Hao Le put in a raise preflop from under the gun and was called by David "ODB" Baker in the cutoff. Le proceeded to fire out 40,000 on the flop, Baker called, and the appeared on the turn.
This time Le checked, opening the door for Baker to slide out a big stack of pink T5,000 chips, enough to cover his opponent. Le made a quick call and the cards were tabled:
Baker had flopped trips, but Le hit a two-outer on the turn to fill up. The river was no help to Baker, and Le doubled on the bubble.
|David ODB Baker||150,000||-220,000|
Sam Stein opened for 13,000 and Eugene Katchalov raised to 27,000. Stein called and the flop came . Stein check-called 30,000 and the turn came . Stein check-called a second time, this time to a tune of 42,000. The river came and both players checked.
Stein tabled , Katchalov mucked and the bubble dragged on.
A short-stacked Mitch Schock moved all in under the gun for 62,000 and cleared the field to Mark Bonsack in the small blind. He thought for a solid two minutes before folding, and Nikolas Stone made the call from the big blind.
Bonsack seemed upset and indicated he had folded a pair, but it turned out to be for the best as the flop came down . The turn and flop meant it was a chop, and the already lengthy bubble.
The post-break action seems to be right where it was last level . . . very tight. It's been a lengthy bubble, and based upon the stacks (the short stack still has 15 big blinds or so), it could be quiet awhile. With that said, the clock is running, so it's only a matter of time before someone earns the unfortunate distinction of the WSOP National Championship bubble boy (or girl).
|David ODB Baker||370,000||-10,000|

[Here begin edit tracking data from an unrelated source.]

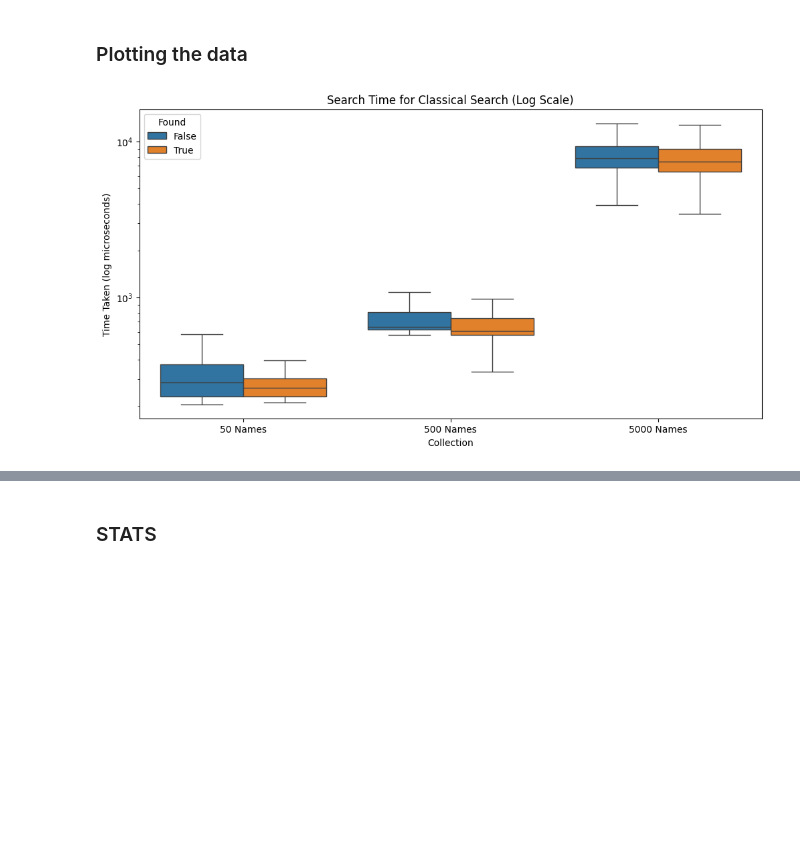
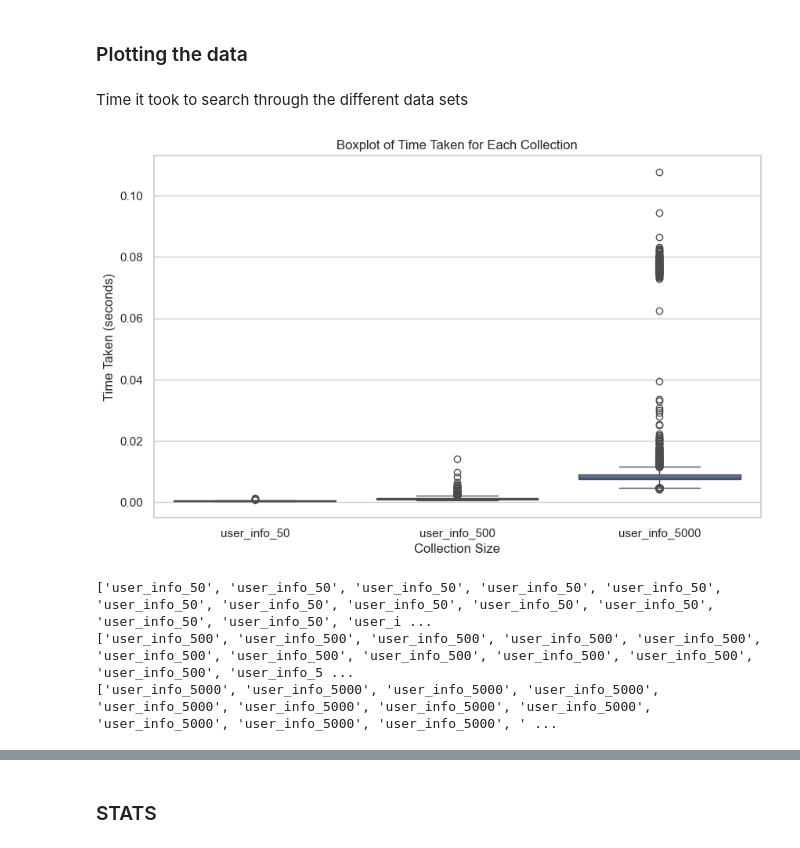
Before and after one commit to rallenalle68/classical_vs_grovers_algorithm, a Jupyter notebook: Grover.ipynb, the cells around one changed output, grey strips where cells are left out. Cells and saved outputs as stored; diff of their text form; code cells hidden in the pictures; blank space fills up the shorter version.

```diff
--- a/Grover.ipynb
+++ b/Grover.ipynb
@@ -188,30 +330,21 @@ times_5000, found_5000 = extract_times_and_found_status(data_5000)
 # %% [markdown]
 ### Plotting the data
-# %%
-# Function to create DataFrame for plotting
-def create_df_for_plot(times, found, collection_name):
-    df = pd.DataFrame({
-        'Time Taken (microseconds)': times,  # Show time in microseconds
-        'Found': found,
-        'Collection': [collection_name] * len(times)
-    })
-    return df
-
-# Create DataFrames for each collection
-df_50 = create_df_for_plot(times_50, found_50, '50 Names')
-df_500 = create_df_for_plot(times_500, found_500, '500 Names')
-df_5000 = create_df_for_plot(times_5000, found_5000, '5000 Names')
-
-# Combine DataFrames
-df_all = pd.concat([df_50, df_500, df_5000])
-
-# Plot using Seaborn
-# Plot with capped y-axis and IQR emphasis
-plt.figure(figsize=(12, 6))
-sns.boxplot(x='Collection', y='Time Taken (microseconds)', hue='Found', data=df_all, showfliers=False)
-plt.yscale('log')  # Apply logarithmic scale
-plt.title('Search Time for Classical Search (Log Scale)')
-plt.ylabel('Time Taken (log microseconds)')
-plt.show()
-# %% [output]
-[figure, removed]
+# %% [markdown]
+Time it took to search through the different data sets
+# %%
+# Function to visualize the Boxplot of Time Taken
+def plot_time_taken(times_50, times_500, times_5000):
+    plt.figure(figsize=(10, 6))
+    sns.boxplot(x=["user_info_50"] * len(times_50) + ["user_info_500"] * len(times_500) + ["user_info_5000"] * len(times_5000),
+                y=times_50 + times_500 + times_5000)
+    plt.xlabel("Collection Size")
+    plt.ylabel("Time Taken (seconds)")
+    plt.title("Boxplot of Time Taken for Each Collection")
+    plt.show()
+
+plot_time_taken(times_50, times_500, times_5000)
+# %% [output]
+[figure, added]
+['user_info_50', 'user_info_50', 'user_info_50', 'user_info_50', 'user_info_50', 'user_info_50', 'user_info_50', 'user_info_50', 'user_info_50', 'user_info_50', 'user_info_50', 'user_info_50', 'user_i ...
+['user_info_500', 'user_info_500', 'user_info_500', 'user_info_500', 'user_info_500', 'user_info_500', 'user_info_500', 'user_info_500', 'user_info_500', 'user_info_500', 'user_info_500', 'user_info_5 ...
+['user_info_5000', 'user_info_5000', 'user_info_5000', 'user_info_5000', 'user_info_5000', 'user_info_5000', 'user_info_5000', 'user_info_5000', 'user_info_5000', 'user_info_5000', 'user_info_5000', ' ...
```
Also changed, not shown: parts of 25 cells of this notebook, 2 other files.
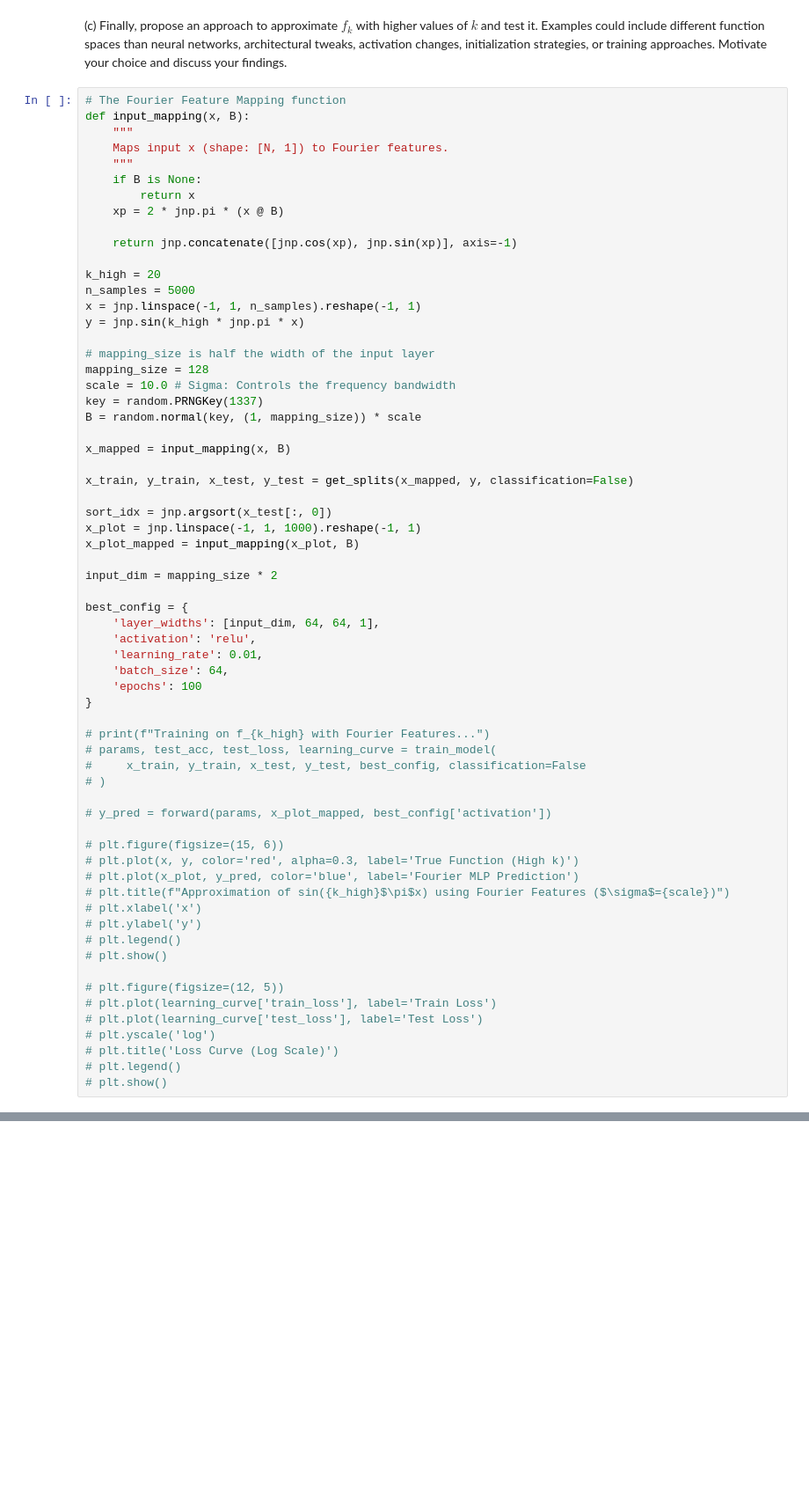
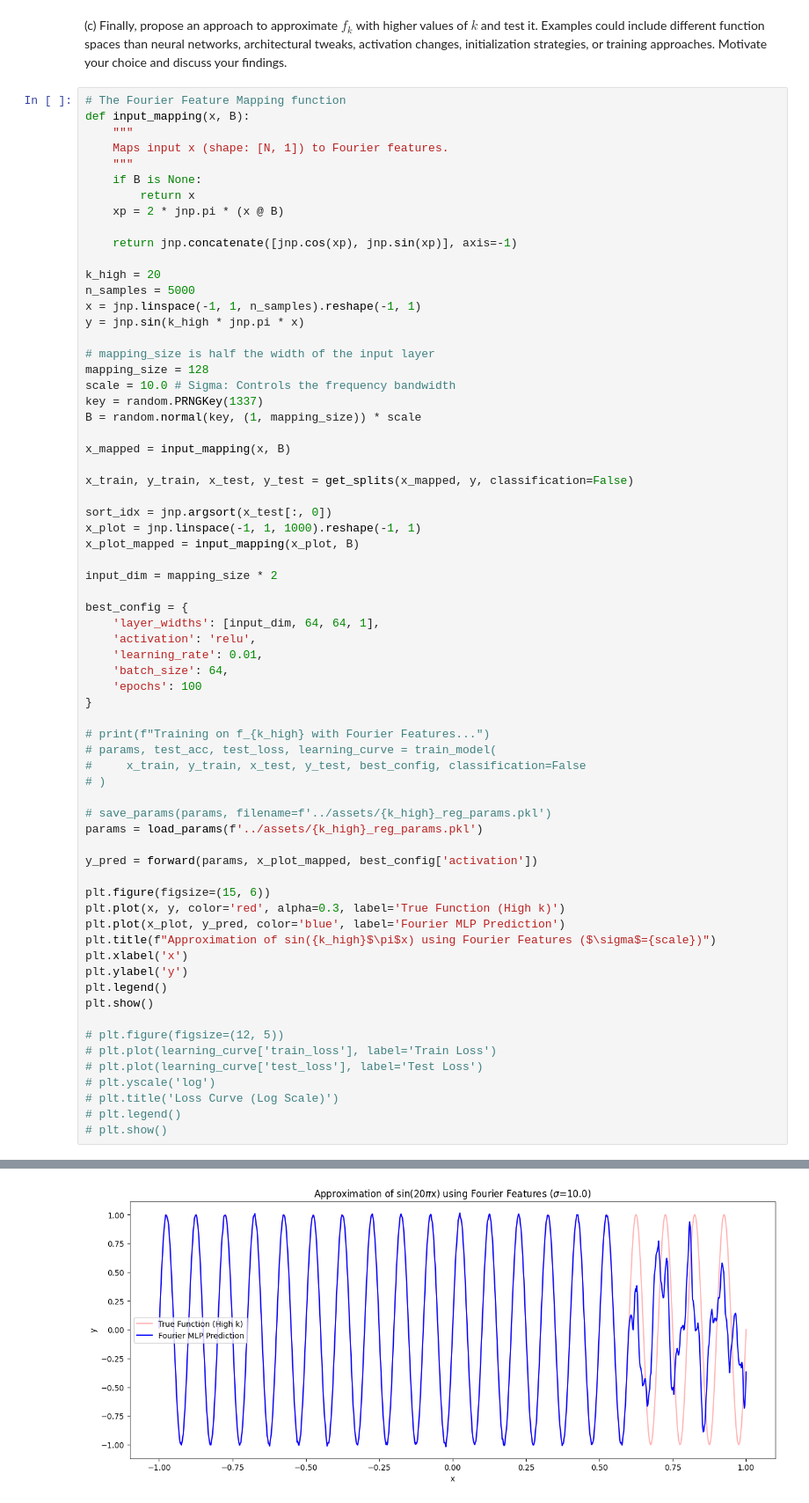
Before and after one commit to yazanmashal03/laoml-project, a Jupyter notebook: notebook/project2.ipynb, the cells around one changed output, grey strips where cells are left out. Shown at 88% size. Saved outputs shown, nothing was run; the diff lists cells and outputs as text; blank space fills up the shorter version.

Commit message:
added high k params

```diff
--- a/notebook/project2.ipynb
+++ b/notebook/project2.ipynb
@@ -755,16 +739,19 @@ best_config = {
 #     x_train, y_train, x_test, y_test, best_config, classification=False
 # )
 
-# y_pred = forward(params, x_plot_mapped, best_config['activation'])
+# save_params(params, filename=f'../assets/{k_high}_reg_params.pkl')
+params = load_params(f'../assets/{k_high}_reg_params.pkl')
 
-# plt.figure(figsize=(15, 6))
-# plt.plot(x, y, color='red', alpha=0.3, label='True Function (High k)')
-# plt.plot(x_plot, y_pred, color='blue', label='Fourier MLP Prediction')
-# plt.title(f"Approximation of sin({k_high}$\pi$x) using Fourier Features ($\sigma$={scale})")
-# plt.xlabel('x')
-# plt.ylabel('y')
-# plt.legend()
-# plt.show()
+y_pred = forward(params, x_plot_mapped, best_config['activation'])
+
+plt.figure(figsize=(15, 6))
+plt.plot(x, y, color='red', alpha=0.3, label='True Function (High k)')
+plt.plot(x_plot, y_pred, color='blue', label='Fourier MLP Prediction')
+plt.title(f"Approximation of sin({k_high}$\pi$x) using Fourier Features ($\sigma$={scale})")
+plt.xlabel('x')
+plt.ylabel('y')
+plt.legend()
+plt.show()
 
 # plt.figure(figsize=(12, 5))
 # plt.plot(learning_curve['train_loss'], label='Train Loss')
@@ -773,3 +760,4 @@ best_config = {
 # plt.title('Loss Curve (Log Scale)')
 # plt.legend()
 # plt.show()
+# %% [output]
@@ -775,0 +765 @@ best_config = {
+[figure, added]
```
Also changed, not shown: parts of 4 cells of this notebook, 1 other file.
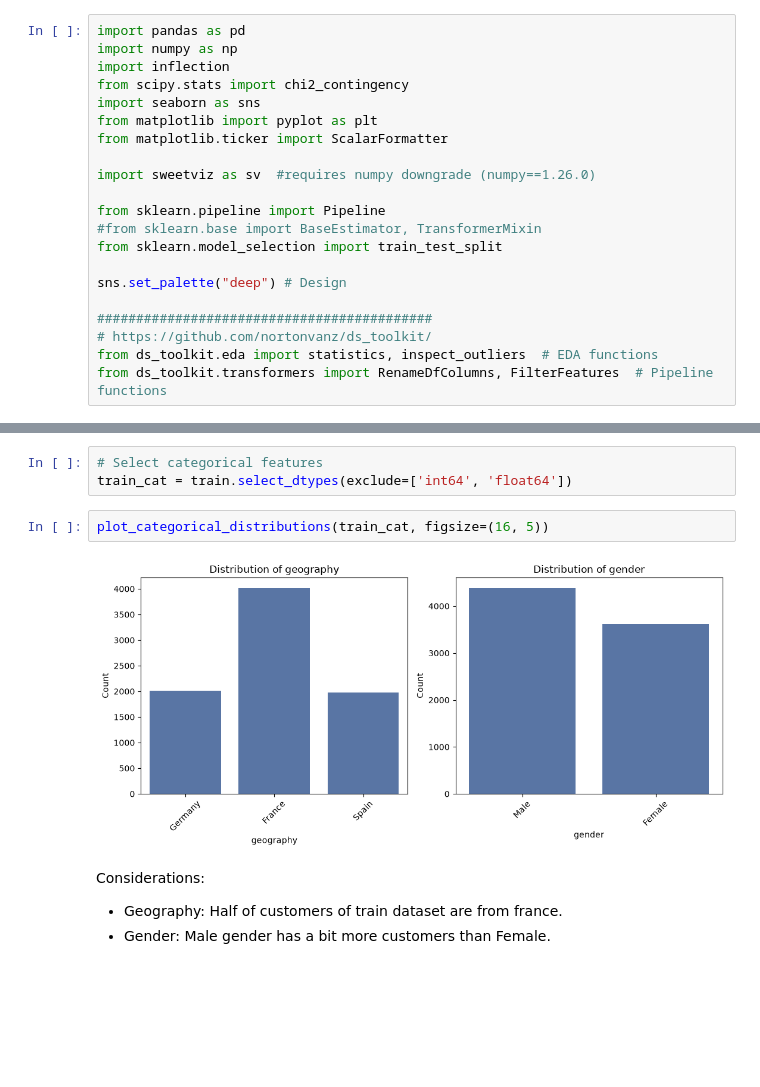
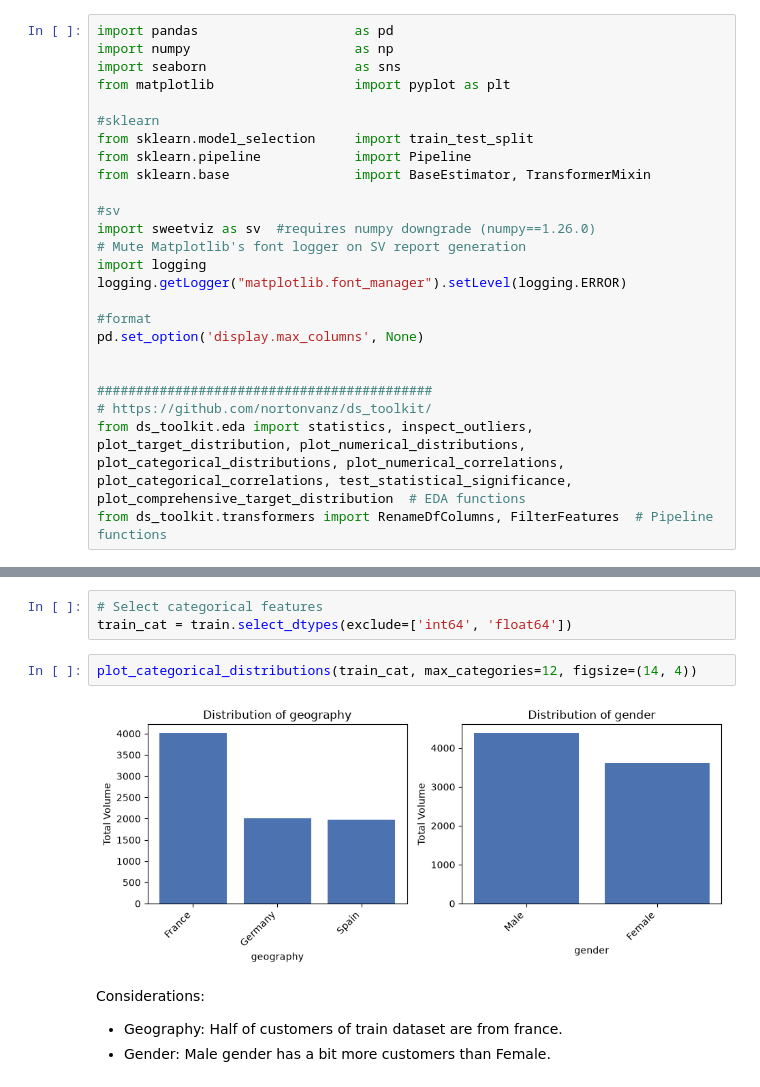
Before and after one commit to nortonvanz/Bank-Churn-Prediction, a Jupyter notebook: notebooks/v3_EDA.ipynb, the cells around one changed output, grey strips where cells are left out. Drawn from its saved outputs; the diff is of its cells as text; blank space fills up the shorter version.

```diff
--- a/notebooks/v3_EDA.ipynb
+++ b/notebooks/v3_EDA.ipynb
@@ -46,25 +46,29 @@ Project deliverables:
 # %% [markdown]
 # Imports
 # %%
-import pandas as pd
-import numpy as np
-import inflection
-from scipy.stats import chi2_contingency
-import seaborn as sns
-from matplotlib import pyplot as plt
-from matplotlib.ticker import ScalarFormatter
+import pandas                    as pd
+import numpy                     as np
+import seaborn                   as sns
+from matplotlib                  import pyplot as plt
 
+#sklearn
+from sklearn.model_selection     import train_test_split
+from sklearn.pipeline            import Pipeline
+from sklearn.base                import BaseEstimator, TransformerMixin
+
+#sv
 import sweetviz as sv  #requires numpy downgrade (numpy==1.26.0)
+# Mute Matplotlib's font logger on SV report generation
+import logging
+logging.getLogger("matplotlib.font_manager").setLevel(logging.ERROR)
 
-from sklearn.pipeline import Pipeline
-#from sklearn.base import BaseEstimator, TransformerMixin
-from sklearn.model_selection import train_test_split
+#format
+pd.set_option('display.max_columns', None)
 
-sns.set_palette("deep") # Design
 
 ###########################################
 # https://github.com/nortonvanz/ds_toolkit/
-from ds_toolkit.eda import statistics, inspect_outliers  # EDA functions
+from ds_toolkit.eda import statistics, inspect_outliers, plot_target_distribution, plot_numerical_distributions, plot_categorical_distributions, plot_numerical_correlations, plot_categorical_correlations, test_statistical_significance, plot_comprehensive_target_distribution  # EDA functions
 from ds_toolkit.transformers import RenameDfColumns, FilterFeatures  # Pipeline functions
 # %% [markdown]
 ## Functions
@@ -770,9 +322,9 @@ Inspect distributions of categorical features using count plots.
 # Select categorical features
 train_cat = train.select_dtypes(exclude=['int64', 'float64'])
 # %%
-plot_categorical_distributions(train_cat, figsize=(16, 5))
+plot_categorical_distributions(train_cat, max_categories=12, figsize=(14, 4))
 # %% [output]
-[figure, old version]
+[figure, new version]
 # %% [markdown]
 Considerations:
 - Geography: Half of customers of train dataset are from france.
```
Also changed, not shown: parts of 89 cells of this notebook.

Cards are back in the air following the break. We are still on the money bubble and playing hand-for-hand. They have spent approximately 80 minutes of hand-for-hand play.